[PROBLEM DETAILS]
Looking through the data below, work out how many lines have the word "planifiés". Reply with that number only.
########################################
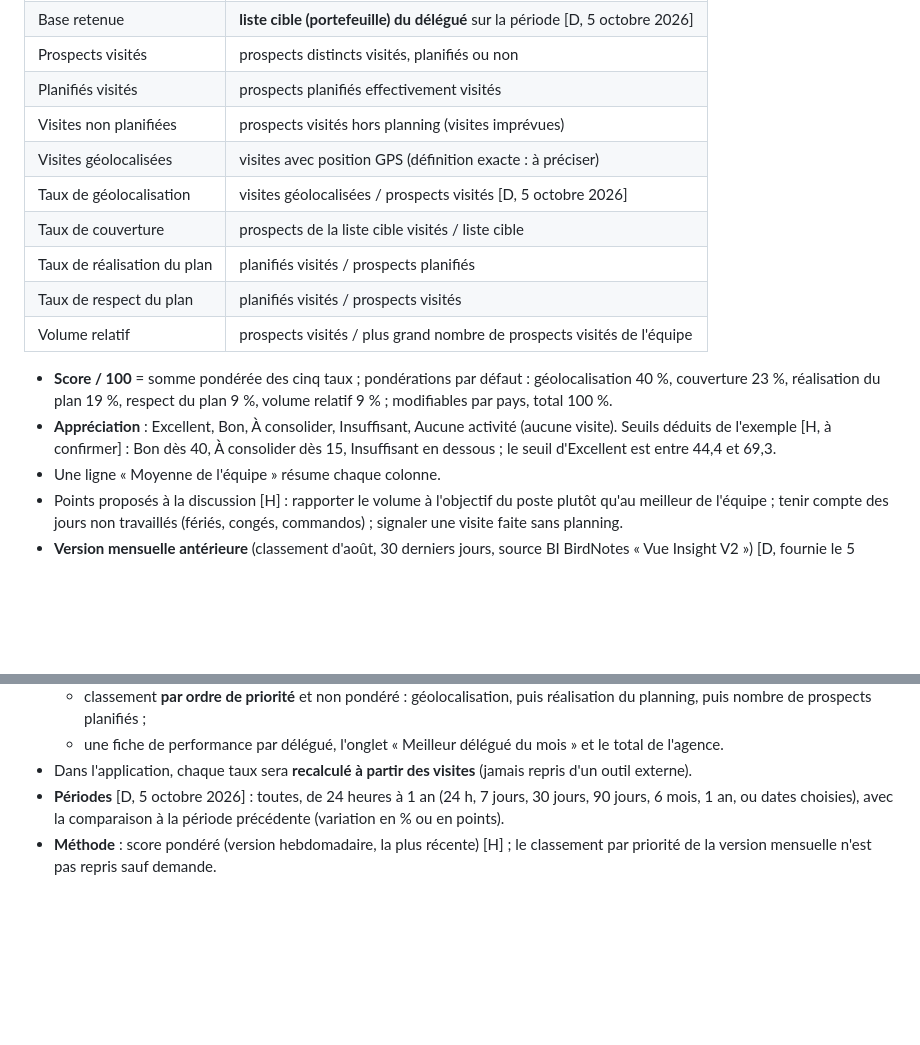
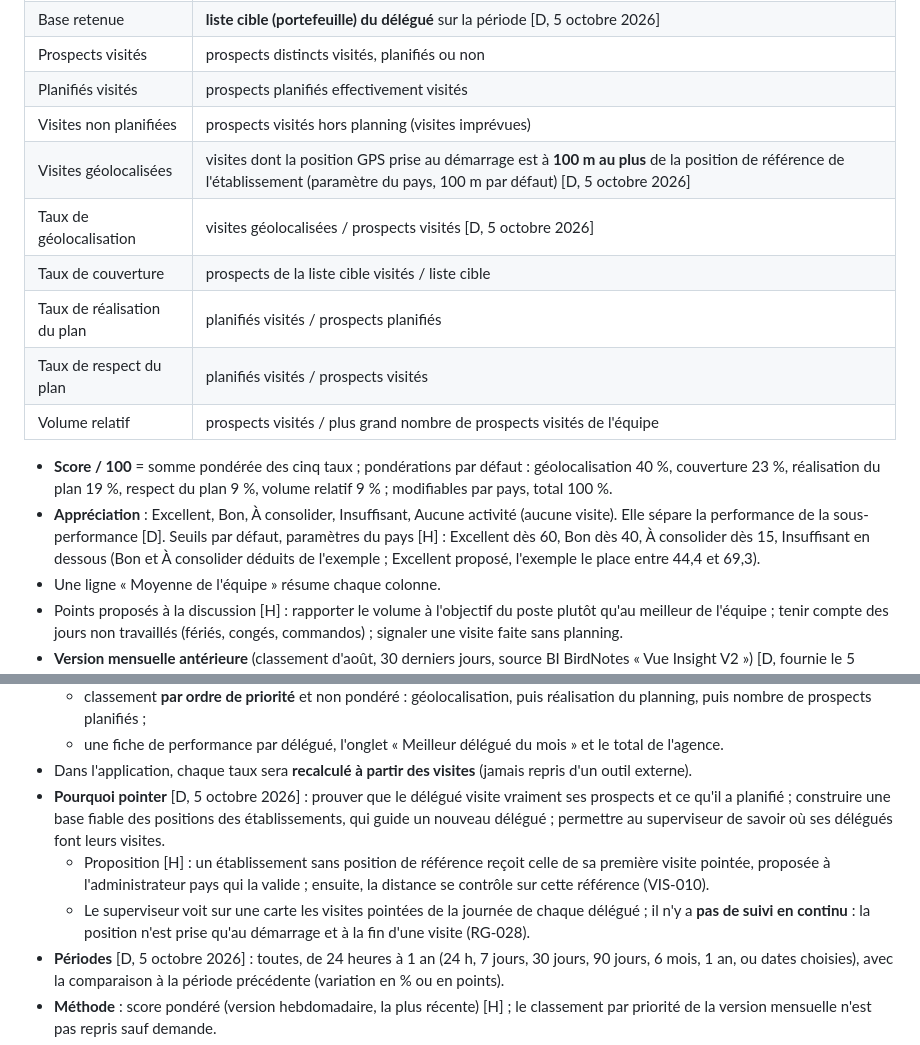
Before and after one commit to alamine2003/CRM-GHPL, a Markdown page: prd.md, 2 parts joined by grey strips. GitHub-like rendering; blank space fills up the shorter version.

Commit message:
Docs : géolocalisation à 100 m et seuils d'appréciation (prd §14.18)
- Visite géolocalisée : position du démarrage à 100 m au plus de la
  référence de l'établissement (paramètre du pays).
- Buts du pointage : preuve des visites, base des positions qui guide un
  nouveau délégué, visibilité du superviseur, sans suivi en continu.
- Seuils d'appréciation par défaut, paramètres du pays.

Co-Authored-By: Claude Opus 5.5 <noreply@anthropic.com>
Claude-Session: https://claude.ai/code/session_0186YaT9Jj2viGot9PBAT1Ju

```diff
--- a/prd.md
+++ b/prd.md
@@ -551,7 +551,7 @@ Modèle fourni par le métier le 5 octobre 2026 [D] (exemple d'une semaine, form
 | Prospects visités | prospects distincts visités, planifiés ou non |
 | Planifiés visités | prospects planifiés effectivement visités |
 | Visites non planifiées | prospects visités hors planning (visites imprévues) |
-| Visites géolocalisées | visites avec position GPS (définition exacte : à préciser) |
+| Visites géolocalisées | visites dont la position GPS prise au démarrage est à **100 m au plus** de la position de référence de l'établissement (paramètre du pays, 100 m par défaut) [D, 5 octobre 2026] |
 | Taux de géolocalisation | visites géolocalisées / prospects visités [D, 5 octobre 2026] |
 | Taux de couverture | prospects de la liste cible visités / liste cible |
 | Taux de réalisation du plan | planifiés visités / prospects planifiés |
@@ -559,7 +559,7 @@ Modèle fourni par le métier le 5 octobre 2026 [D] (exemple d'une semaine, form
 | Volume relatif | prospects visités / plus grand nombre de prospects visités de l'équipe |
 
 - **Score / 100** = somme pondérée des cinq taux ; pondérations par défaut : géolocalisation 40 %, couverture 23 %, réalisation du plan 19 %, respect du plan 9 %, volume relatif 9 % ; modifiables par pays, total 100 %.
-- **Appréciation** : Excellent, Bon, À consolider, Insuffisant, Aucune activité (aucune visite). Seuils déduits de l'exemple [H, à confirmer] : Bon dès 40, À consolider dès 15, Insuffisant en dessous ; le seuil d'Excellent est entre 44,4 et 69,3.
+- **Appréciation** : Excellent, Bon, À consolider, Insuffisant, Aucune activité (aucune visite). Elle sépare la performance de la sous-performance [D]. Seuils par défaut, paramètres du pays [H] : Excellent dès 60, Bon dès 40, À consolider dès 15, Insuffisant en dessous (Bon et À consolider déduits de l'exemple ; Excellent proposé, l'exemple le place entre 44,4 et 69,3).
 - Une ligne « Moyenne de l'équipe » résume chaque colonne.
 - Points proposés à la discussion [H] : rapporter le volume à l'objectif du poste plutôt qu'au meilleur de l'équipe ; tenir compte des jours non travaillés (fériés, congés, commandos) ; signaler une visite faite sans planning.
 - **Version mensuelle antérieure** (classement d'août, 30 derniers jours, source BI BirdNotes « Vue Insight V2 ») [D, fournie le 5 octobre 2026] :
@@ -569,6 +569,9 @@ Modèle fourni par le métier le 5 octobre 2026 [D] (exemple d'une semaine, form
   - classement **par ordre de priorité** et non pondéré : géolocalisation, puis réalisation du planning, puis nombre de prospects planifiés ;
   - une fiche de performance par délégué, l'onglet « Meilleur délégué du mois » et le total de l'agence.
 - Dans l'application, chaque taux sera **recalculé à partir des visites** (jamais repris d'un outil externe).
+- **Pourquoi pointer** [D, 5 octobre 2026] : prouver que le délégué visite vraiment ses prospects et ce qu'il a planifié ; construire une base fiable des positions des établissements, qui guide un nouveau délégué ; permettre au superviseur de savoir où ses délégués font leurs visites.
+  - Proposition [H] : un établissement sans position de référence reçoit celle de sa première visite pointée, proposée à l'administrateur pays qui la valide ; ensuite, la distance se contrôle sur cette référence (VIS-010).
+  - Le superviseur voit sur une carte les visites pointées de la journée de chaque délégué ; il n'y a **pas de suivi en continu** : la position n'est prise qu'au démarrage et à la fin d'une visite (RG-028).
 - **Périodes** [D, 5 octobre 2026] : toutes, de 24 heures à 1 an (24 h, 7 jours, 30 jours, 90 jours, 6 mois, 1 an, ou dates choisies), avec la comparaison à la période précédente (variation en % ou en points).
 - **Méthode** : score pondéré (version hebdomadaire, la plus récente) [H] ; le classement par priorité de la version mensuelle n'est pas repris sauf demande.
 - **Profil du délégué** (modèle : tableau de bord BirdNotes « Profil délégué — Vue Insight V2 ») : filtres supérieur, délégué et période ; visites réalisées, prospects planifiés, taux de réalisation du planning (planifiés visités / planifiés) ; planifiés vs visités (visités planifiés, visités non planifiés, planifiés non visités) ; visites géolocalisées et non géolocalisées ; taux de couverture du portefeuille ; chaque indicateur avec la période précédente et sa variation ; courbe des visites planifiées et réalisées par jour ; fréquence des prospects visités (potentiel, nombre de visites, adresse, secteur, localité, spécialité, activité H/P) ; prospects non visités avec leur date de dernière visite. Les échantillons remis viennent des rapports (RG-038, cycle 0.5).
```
########################################
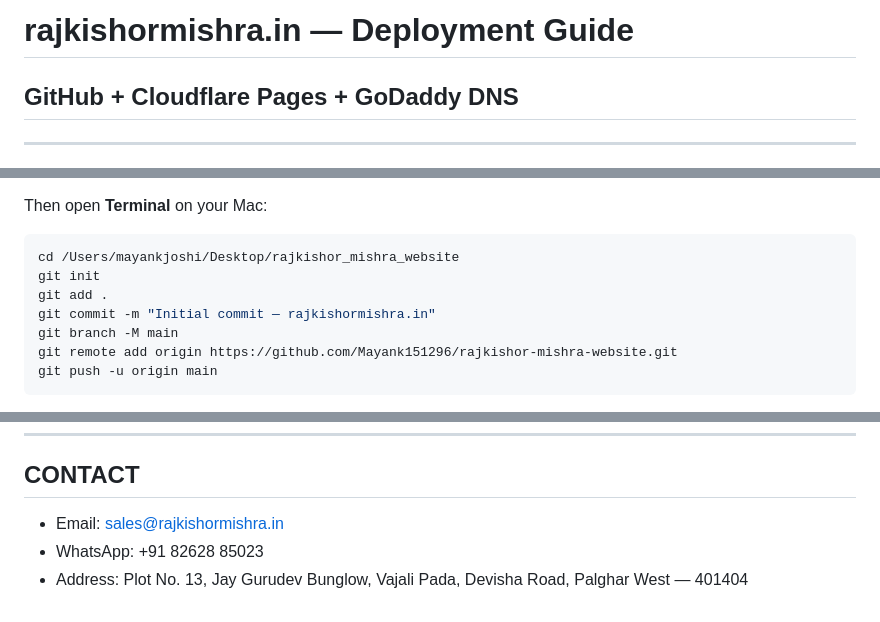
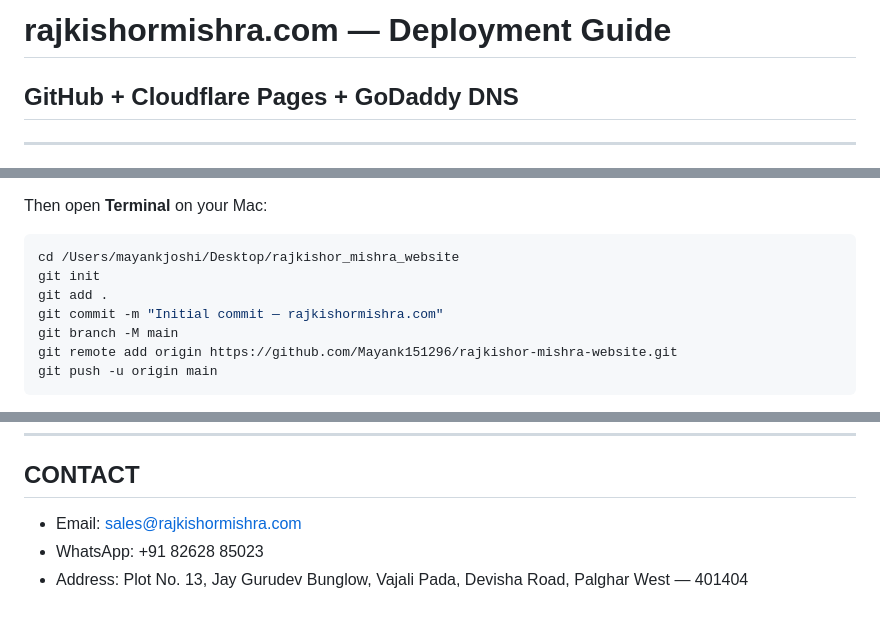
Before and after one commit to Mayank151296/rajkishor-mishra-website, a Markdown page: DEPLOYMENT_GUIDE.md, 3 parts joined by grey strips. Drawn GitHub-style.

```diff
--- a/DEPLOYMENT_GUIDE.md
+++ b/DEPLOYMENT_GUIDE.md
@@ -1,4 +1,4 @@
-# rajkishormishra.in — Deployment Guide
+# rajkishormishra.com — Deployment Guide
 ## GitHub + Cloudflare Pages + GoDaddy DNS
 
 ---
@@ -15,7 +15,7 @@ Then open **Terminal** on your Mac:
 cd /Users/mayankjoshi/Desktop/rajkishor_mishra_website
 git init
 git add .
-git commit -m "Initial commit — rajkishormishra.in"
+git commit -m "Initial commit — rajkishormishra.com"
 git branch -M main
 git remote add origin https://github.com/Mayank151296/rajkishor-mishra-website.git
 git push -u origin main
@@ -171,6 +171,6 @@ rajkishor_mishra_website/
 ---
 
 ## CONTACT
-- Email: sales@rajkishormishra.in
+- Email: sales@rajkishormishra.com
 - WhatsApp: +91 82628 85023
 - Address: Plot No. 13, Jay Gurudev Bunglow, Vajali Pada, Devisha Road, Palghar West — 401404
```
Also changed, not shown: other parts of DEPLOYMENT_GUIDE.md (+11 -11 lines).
########################################
[YOUR RESPONSE]
5